“The Birth of a Nation” fails to live up to title

Harry Westergaard looks at The Birth of a Nation, an underwhelming new film from Director Nate Parker.

Harry Westergaard, Arts Editor, Co-Copy Editor

The Birth of a Nation promises many things from the title alone. If you’re a film student or historian, you will know that it is reclaiming the name of a very famous and groundbreaking propaganda film. Despite its racist and sexist portrayal of African-Americans and women, as well as its perception of the Ku Klux Klan as heroes, the film was one of the earliest epics and pioneered innovative storytelling and directing techniques. It’s almost like an embarrassing school picture that you try to forget for movie history. Even if you don’t hold all these expectations, Birth of a Nation is still a title that promises quite a bit.. I went into the film with high expectations and came out of the theater feeling underwhelmed.

The film looks gorgeous. Director Nat Parker doesn’t disappoint in terms of visuals. Many of the shots are beautiful to look at. I marvelled at the reflective waters in the baptism scene. The score is also well done, along with the use of traditional slave songs. Henry Jackman, known for his quality superhero scores, also does a good job on the instrumentals, which proves to be powerful and helps deliver extra emotion in scenes. I also liked how religion was portrayed. Birth of a Nation showed how religion can inspire great things and that it isn’t just a medium for mustache twirling men to take away rights.

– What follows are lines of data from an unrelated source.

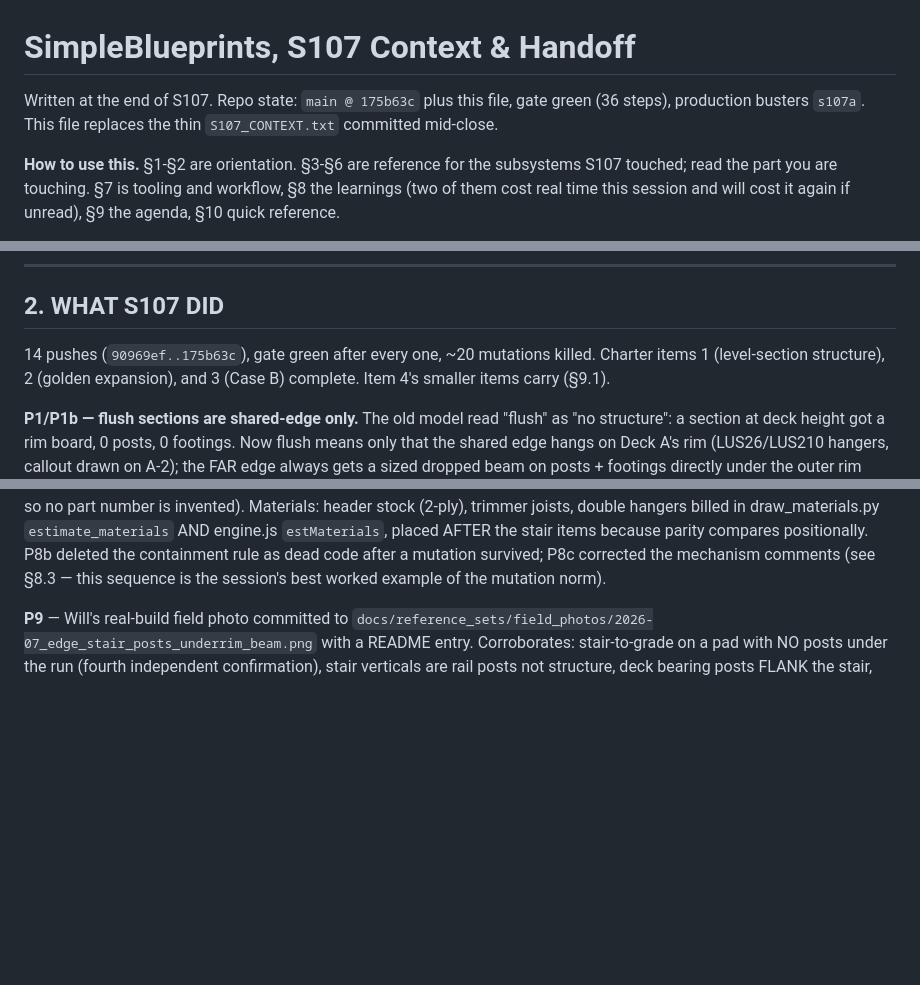
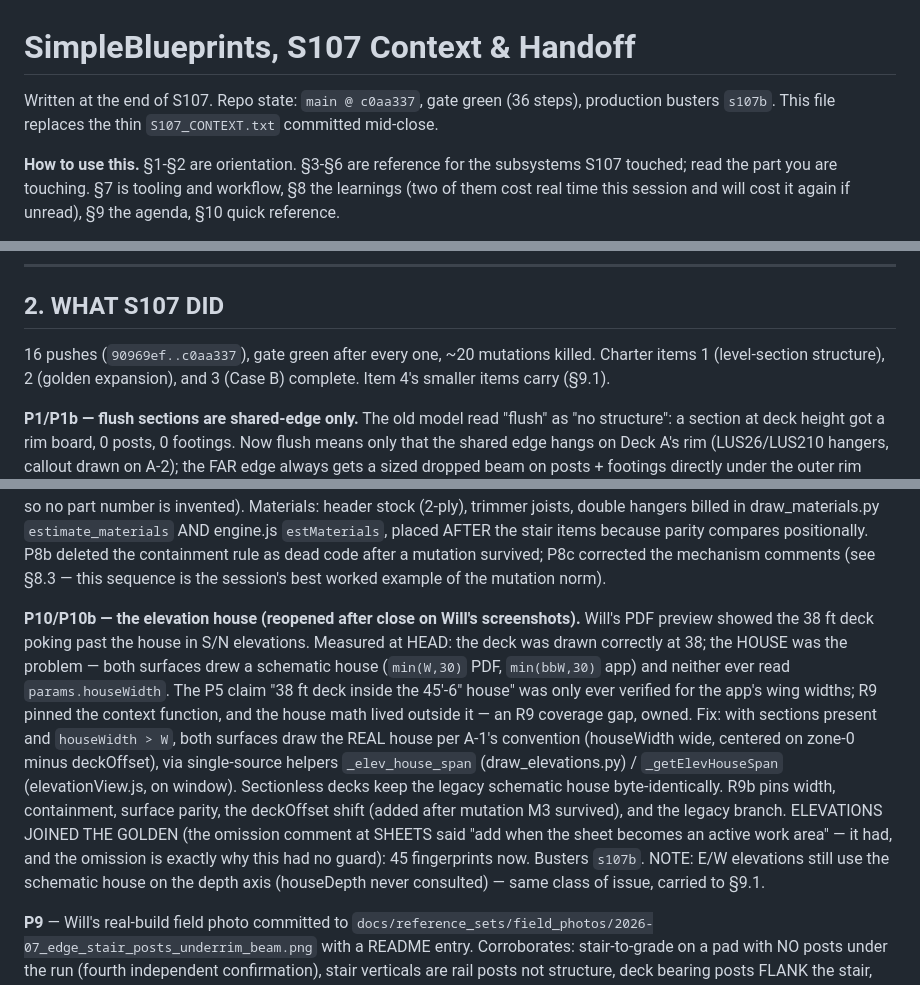
Before and after one commit to wilwixqa1/SimpleBlueprints, a Markdown page: docs/S107_CONTEXT.md, 3 parts joined by grey strips. GitHub-like rendering; blank space fills up the shorter version.

Commit message:
S107 close (amended): P10 elevation real-house fix in the handoff

```diff
--- a/docs/S107_CONTEXT.md
+++ b/docs/S107_CONTEXT.md
@@ -1,7 +1,7 @@
 # SimpleBlueprints, S107 Context & Handoff
 
-Written at the end of S107. Repo state: `main @ 175b63c` plus this file, gate
-green (36 steps), production busters `s107a`. This file replaces the thin
+Written at the end of S107. Repo state: `main @ c0aa337`, gate
+green (36 steps), production busters `s107b`. This file replaces the thin
 `S107_CONTEXT.txt` committed mid-close.
 
 **How to use this.** §1-§2 are orientation. §3-§6 are reference for the
@@ -42,7 +42,7 @@ now a review queue, not a blocking queue.
 
 ## 2. WHAT S107 DID
 
-14 pushes (`90969ef..175b63c`), gate green after every one, ~20 mutations
+16 pushes (`90969ef..c0aa337`), gate green after every one, ~20 mutations
 killed. Charter items 1 (level-section structure), 2 (golden expansion), and
 3 (Case B) complete. Item 4's smaller items carry (§9.1).
 
@@ -133,6 +133,26 @@ AFTER the stair items because parity compares positionally. P8b deleted the
 containment rule as dead code after a mutation survived; P8c corrected the
 mechanism comments (see §8.3 — this sequence is the session's best worked
 example of the mutation norm).
+
+**P10/P10b — the elevation house (reopened after close on Will's screenshots).**
+Will's PDF preview showed the 38 ft deck poking past the house in S/N
+elevations. Measured at HEAD: the deck was drawn correctly at 38; the HOUSE
+was the problem — both surfaces drew a schematic house (`min(W,30)` PDF,
+`min(bbW,30)` app) and neither ever read `params.houseWidth`. The P5 claim
+"38 ft deck inside the 45'-6" house" was only ever verified for the app's
+wing widths; R9 pinned the context function, and the house math lived outside
+it — an R9 coverage gap, owned. Fix: with sections present and
+`houseWidth > W`, both surfaces draw the REAL house per A-1's convention
+(houseWidth wide, centered on zone-0 minus deckOffset), via single-source
+helpers `_elev_house_span` (draw_elevations.py) / `_getElevHouseSpan`
+(elevationView.js, on window). Sectionless decks keep the legacy schematic
+house byte-identically. R9b pins width, containment, surface parity, the
+deckOffset shift (added after mutation M3 survived), and the legacy branch.
+ELEVATIONS JOINED THE GOLDEN (the omission comment at SHEETS said "add when
+the sheet becomes an active work area" — it had, and the omission is exactly
+why this had no guard): 45 fingerprints now. Busters `s107b`.
+NOTE: E/W elevations still use the schematic house on the depth axis
+(houseDepth never consulted) — same class of issue, carried to §9.1.
 
 **P9** — Will's real-build field photo committed to
 `docs/reference_sets/field_photos/2026-07_edge_stair_posts_underrim_beam.png`
```
Also changed, not shown: other parts of docs/S107_CONTEXT.md (+2 -0 lines).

The film shows how it can be both things, depending on how you interpret the text. There’s a great line that goes something along lines of “for every line there is for them to use against us, there’s another we can use for our purpose”.

One of the big flaws is how the film sticks to genre cliches. Young Nat has an interest in reading, so the sympathetic white woman takes him under her wing and gives him reading lessons. This got on my nerves . For a movie that you expect so much from, it falls prey to one of the most common cliches in movies about slavery. White women were not in any way nice to slaves. In many cases, they were some of the worst to slaves as they too were often oppressed. While these women had more rights than slaves, they were still abused and scrutinized by white male husbands. In short for all the film promises, it makes the cliches feel even more stale and overused. The Birth of a Nation also moves at an uneven pace. It’s not boring per say;  the story just clunks along oddly.
Overall, Birth of a Nation is directed well enough and has a good score. I think the biggest issue with the film is all that it promises. It calls itself Birth of a Nation and in doing so aims to break the status quo, so that if you google the name both will appear as results. This isn’t a bad goal, but it does cook up a lot of expectations that Birth of a Nation just cannot live up to. It also amplifies problems like the film adhering to genre cliches. For a movie that’s trying to do so much with the title, it does little that is groundbreaking in the actual film. Perhaps if more thought was put into the script beyond the history-making impact the title holds, the result would have been greater.